- _WORK REQUIRED_
Scan the data. Collect each line that contains the word "histogram".

Extracted records:

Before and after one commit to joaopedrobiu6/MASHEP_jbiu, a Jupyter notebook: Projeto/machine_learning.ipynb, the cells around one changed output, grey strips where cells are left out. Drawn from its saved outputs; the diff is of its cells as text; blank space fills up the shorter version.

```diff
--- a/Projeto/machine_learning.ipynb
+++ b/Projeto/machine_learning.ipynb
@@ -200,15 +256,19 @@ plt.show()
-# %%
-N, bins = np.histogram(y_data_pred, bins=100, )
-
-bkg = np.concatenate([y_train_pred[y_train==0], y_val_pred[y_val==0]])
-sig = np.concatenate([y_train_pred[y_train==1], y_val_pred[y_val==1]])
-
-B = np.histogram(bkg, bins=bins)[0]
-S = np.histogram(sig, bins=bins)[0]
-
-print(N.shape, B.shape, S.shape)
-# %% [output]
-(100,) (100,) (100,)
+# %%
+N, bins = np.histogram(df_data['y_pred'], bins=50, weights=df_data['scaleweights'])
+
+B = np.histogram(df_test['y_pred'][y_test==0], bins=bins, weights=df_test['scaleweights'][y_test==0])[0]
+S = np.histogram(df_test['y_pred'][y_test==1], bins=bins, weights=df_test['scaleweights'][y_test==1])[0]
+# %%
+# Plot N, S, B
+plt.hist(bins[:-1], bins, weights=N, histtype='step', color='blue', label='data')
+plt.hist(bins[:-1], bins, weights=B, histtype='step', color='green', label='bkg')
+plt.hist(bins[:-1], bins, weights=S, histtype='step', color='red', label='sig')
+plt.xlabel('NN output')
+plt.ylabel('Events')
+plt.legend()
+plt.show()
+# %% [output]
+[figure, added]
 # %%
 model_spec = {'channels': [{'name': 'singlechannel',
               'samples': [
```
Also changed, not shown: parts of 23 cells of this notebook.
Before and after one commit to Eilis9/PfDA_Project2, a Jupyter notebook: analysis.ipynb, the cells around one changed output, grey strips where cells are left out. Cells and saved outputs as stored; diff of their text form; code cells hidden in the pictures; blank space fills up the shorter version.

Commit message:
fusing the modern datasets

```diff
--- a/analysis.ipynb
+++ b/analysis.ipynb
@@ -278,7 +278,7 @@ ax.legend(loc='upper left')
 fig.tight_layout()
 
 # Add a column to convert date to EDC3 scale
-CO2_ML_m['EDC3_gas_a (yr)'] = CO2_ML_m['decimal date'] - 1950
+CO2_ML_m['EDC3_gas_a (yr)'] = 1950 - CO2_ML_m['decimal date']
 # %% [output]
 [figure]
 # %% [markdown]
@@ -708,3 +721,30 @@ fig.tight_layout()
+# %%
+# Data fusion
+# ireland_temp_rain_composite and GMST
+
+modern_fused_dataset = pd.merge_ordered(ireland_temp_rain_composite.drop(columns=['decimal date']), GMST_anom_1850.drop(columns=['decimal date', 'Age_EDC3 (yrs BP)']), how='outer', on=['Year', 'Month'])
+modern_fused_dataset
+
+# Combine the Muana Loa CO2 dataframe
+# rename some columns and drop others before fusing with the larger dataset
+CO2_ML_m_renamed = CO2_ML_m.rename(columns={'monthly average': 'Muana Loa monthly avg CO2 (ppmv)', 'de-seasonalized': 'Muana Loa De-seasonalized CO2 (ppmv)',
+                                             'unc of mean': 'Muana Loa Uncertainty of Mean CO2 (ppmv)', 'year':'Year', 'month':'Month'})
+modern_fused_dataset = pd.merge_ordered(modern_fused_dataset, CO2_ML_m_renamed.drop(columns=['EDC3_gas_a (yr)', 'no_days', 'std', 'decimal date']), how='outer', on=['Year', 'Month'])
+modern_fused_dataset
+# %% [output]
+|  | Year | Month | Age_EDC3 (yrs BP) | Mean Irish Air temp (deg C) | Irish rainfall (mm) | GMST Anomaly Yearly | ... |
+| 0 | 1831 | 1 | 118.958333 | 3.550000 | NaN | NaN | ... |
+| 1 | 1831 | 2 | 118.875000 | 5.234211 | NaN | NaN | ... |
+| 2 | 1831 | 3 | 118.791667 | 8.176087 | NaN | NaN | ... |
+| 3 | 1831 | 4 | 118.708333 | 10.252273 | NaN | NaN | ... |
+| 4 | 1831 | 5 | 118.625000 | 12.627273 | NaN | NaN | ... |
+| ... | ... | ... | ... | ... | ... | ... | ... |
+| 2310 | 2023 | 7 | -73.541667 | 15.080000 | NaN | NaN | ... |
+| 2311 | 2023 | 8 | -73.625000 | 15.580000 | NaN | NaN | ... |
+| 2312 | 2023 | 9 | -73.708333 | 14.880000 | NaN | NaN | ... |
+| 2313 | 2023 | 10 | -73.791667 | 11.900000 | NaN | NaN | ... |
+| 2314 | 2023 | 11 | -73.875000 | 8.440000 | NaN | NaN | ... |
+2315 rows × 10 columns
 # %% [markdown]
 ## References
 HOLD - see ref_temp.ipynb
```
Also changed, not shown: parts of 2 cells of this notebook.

- _RESPONSE TO THE TASK_
-N, bins = np.histogram(y_data_pred, bins=100, )
-B = np.histogram(bkg, bins=bins)[0]
-S = np.histogram(sig, bins=bins)[0]
+N, bins = np.histogram(df_data['y_pred'], bins=50, weights=df_data['scaleweights'])
+B = np.histogram(df_test['y_pred'][y_test==0], bins=bins, weights=df_test['scaleweights'][y_test==0])[0]
+S = np.histogram(df_test['y_pred'][y_test==1], bins=bins, weights=df_test['scaleweights'][y_test==1])[0]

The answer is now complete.